_Task brief_. From the first line to the last, output the data exactly as it stands, minus its pictures.

*** Opening of Stored data ***

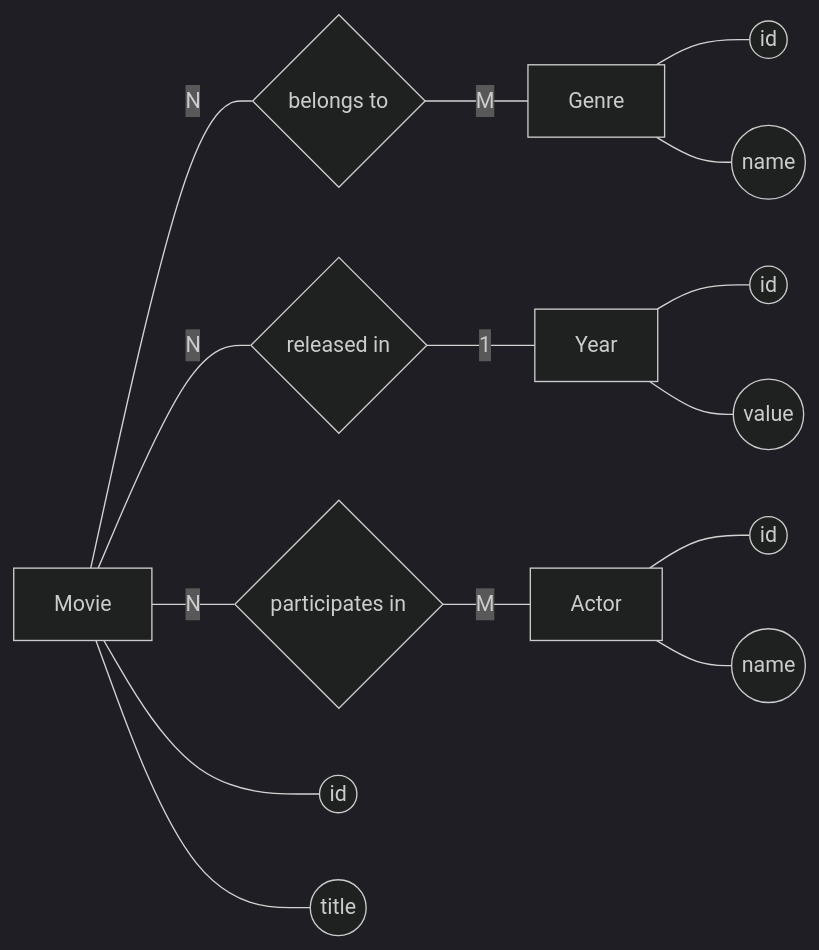
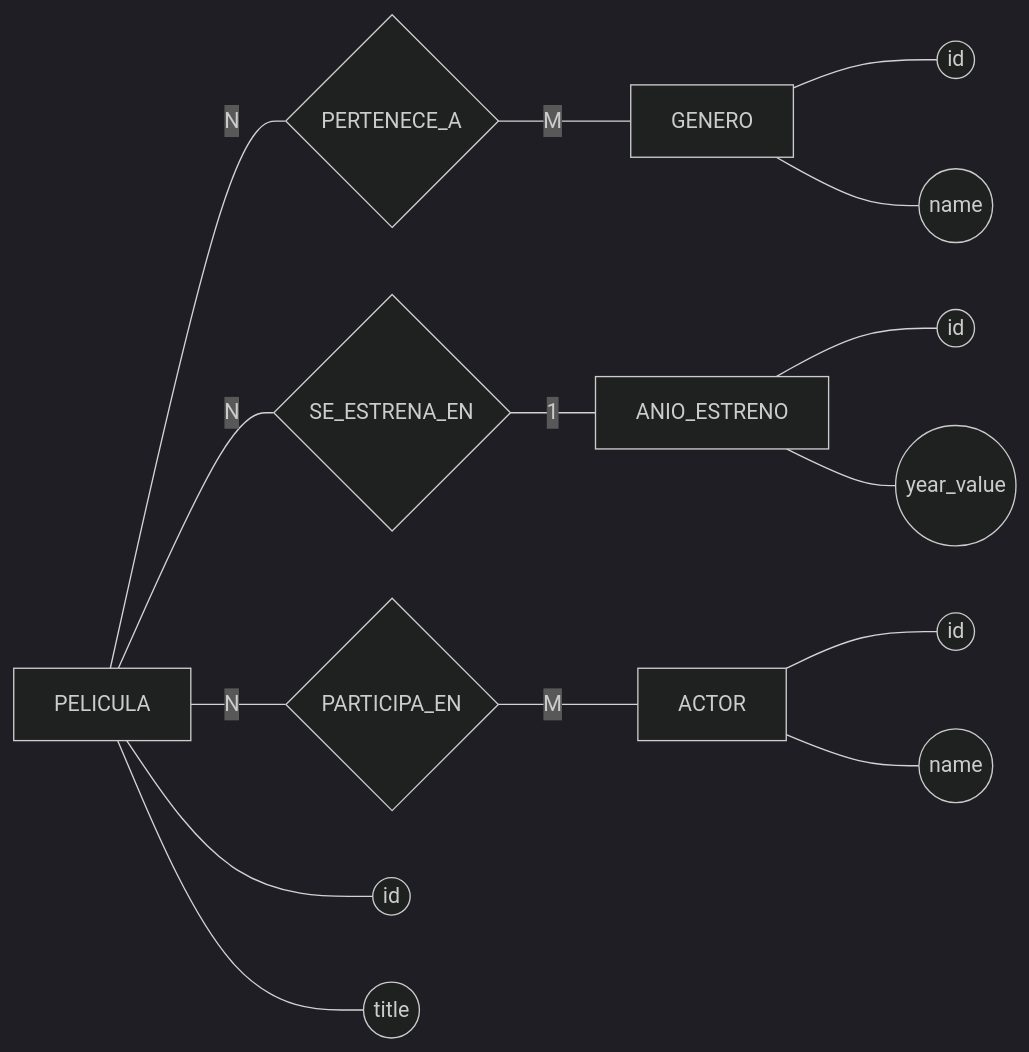
The diagram in docs/diagrama-chen.mmd (zookatt/api-movie), drawn with Mermaid (dark theme) before and after one commit. The commit also changed 1 other file, not shown here.

Commit message:
docs(database): update relationship diagrams

```diff
--- a/docs/diagrama-chen.mmd
+++ b/docs/diagrama-chen.mmd
@@ -1,36 +1,36 @@
 flowchart LR
-    MOVIE[Movie]
-    GENRE[Genre]
-    YEAR[Year]
-    ACTOR[Actor]
+    MOVIE[PELICULA]
+    GENRE[GENERO]
+    RELEASE_YEAR[ANIO_ESTRENO]
+    ACTOR[ACTOR]
 
-    MOVIE_GENRE{belongs to} 
-    MOVIE_YEAR{released in}
-    MOVIE_ACTOR{participates in}
+    MOVIE_GENRE{PERTENECE_A}
+    MOVIE_YEAR{SE_ESTRENA_EN}
+    MOVIE_ACTOR{PARTICIPA_EN}
 
     MOVIE ---|N| MOVIE_GENRE
     MOVIE_GENRE ---|M| GENRE
 
     MOVIE ---|N| MOVIE_YEAR
-    MOVIE_YEAR ---|1| YEAR
+    MOVIE_YEAR ---|1| RELEASE_YEAR
 
     MOVIE ---|N| MOVIE_ACTOR
     MOVIE_ACTOR ---|M| ACTOR
 
     MOVIE_ID((id))
     MOVIE_TITLE((title))
     GENRE_ID((id))
     GENRE_NAME((name))
-    YEAR_ID((id))
-    YEAR_VALUE((value))
+    RELEASE_YEAR_ID((id))
+    RELEASE_YEAR_VALUE((year_value))
     ACTOR_ID((id))
     ACTOR_NAME((name))
 
     MOVIE --- MOVIE_ID
     MOVIE --- MOVIE_TITLE
     GENRE --- GENRE_ID
     GENRE --- GENRE_NAME
-    YEAR --- YEAR_ID
-    YEAR --- YEAR_VALUE
+    RELEASE_YEAR --- RELEASE_YEAR_ID
+    RELEASE_YEAR --- RELEASE_YEAR_VALUE
     ACTOR --- ACTOR_ID
     ACTOR --- ACTOR_NAME
```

*** Close of Stored data ***

_Reply to the exercise_.
The diagram in docs/diagrama-chen.mmd (zookatt/api-movie), drawn with Mermaid (dark theme) before and after one commit. The commit also changed 1 other file, not shown here.

Commit message:
docs(database): update relationship diagrams

```diff
--- a/docs/diagrama-chen.mmd
+++ b/docs/diagrama-chen.mmd
@@ -1,36 +1,36 @@
 flowchart LR
-    MOVIE[Movie]
-    GENRE[Genre]
-    YEAR[Year]
-    ACTOR[Actor]
+    MOVIE[PELICULA]
+    GENRE[GENERO]
+    RELEASE_YEAR[ANIO_ESTRENO]
+    ACTOR[ACTOR]
 
-    MOVIE_GENRE{belongs to} 
-    MOVIE_YEAR{released in}
-    MOVIE_ACTOR{participates in}
+    MOVIE_GENRE{PERTENECE_A}
+    MOVIE_YEAR{SE_ESTRENA_EN}
+    MOVIE_ACTOR{PARTICIPA_EN}
 
     MOVIE ---|N| MOVIE_GENRE
     MOVIE_GENRE ---|M| GENRE
 
     MOVIE ---|N| MOVIE_YEAR
-    MOVIE_YEAR ---|1| YEAR
+    MOVIE_YEAR ---|1| RELEASE_YEAR
 
     MOVIE ---|N| MOVIE_ACTOR
     MOVIE_ACTOR ---|M| ACTOR
 
     MOVIE_ID((id))
     MOVIE_TITLE((title))
     GENRE_ID((id))
     GENRE_NAME((name))
-    YEAR_ID((id))
-    YEAR_VALUE((value))
+    RELEASE_YEAR_ID((id))
+    RELEASE_YEAR_VALUE((year_value))
     ACTOR_ID((id))
     ACTOR_NAME((name))
 
     MOVIE --- MOVIE_ID
     MOVIE --- MOVIE_TITLE
     GENRE --- GENRE_ID
     GENRE --- GENRE_NAME
-    YEAR --- YEAR_ID
-    YEAR --- YEAR_VALUE
+    RELEASE_YEAR --- RELEASE_YEAR_ID
+    RELEASE_YEAR --- RELEASE_YEAR_VALUE
     ACTOR --- ACTOR_ID
     ACTOR --- ACTOR_NAME
```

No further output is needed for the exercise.